> [How to complete this task]: Say how many of the lines below contain the word "most"; nothing else belongs in the answer.
START Given information
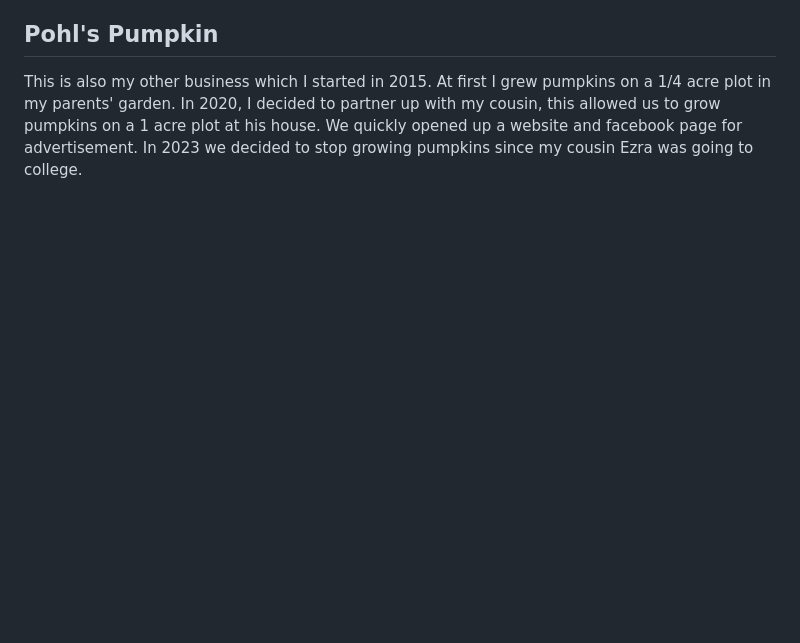
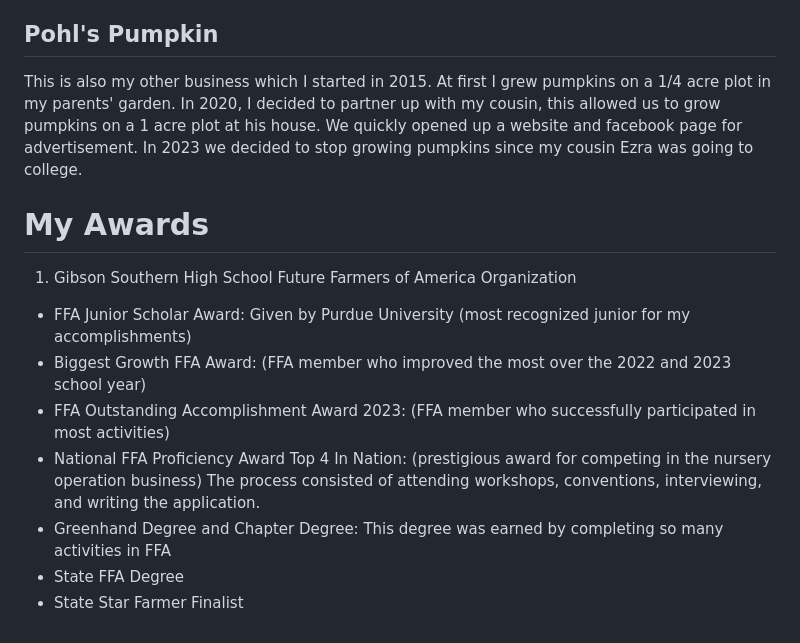
Before and after one commit to IsaacMPohl/IsaacPohlPortfolio, a Markdown page: README.md, the part around one of its changes. Rendered like a GitHub page; blank space fills up the shorter version.

```diff
--- a/README.md
+++ b/README.md
@@ -42,3 +62,13 @@ These are the years in which I worked for a landscaping company. This company wa
 
 ## Pohl's Pumpkin
 This is also my other business which I started in 2015. At first I grew pumpkins on a 1/4 acre plot in my parents' garden. In 2020, I decided to partner up with my cousin, this allowed us to grow pumpkins on a 1 acre plot at his house. We quickly opened up a website and facebook page for advertisement. In 2023 we decided to stop growing pumpkins since my cousin Ezra was going to college.
+
+# My Awards
+1. Gibson Southern High School Future Farmers of America Organization
+- FFA Junior Scholar Award: Given by Purdue University (most recognized junior for my accomplishments)
+- Biggest Growth FFA Award: (FFA member who improved the most over the 2022 and 2023 school year)
+- FFA Outstanding Accomplishment Award 2023: (FFA member who successfully participated in most activities)
+- National FFA Proficiency Award Top 4 In Nation: (prestigious award for competing in the nursery operation business) The process consisted of attending workshops, conventions, interviewing, and writing the application.
+- Greenhand Degree and Chapter Degree: This degree was earned by completing so many activities in FFA
+- State FFA Degree
+- State Star Farmer Finalist
```
Also changed, not shown: other parts of README.md (+26 -6 lines).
END Given information
> [Answer box]: 3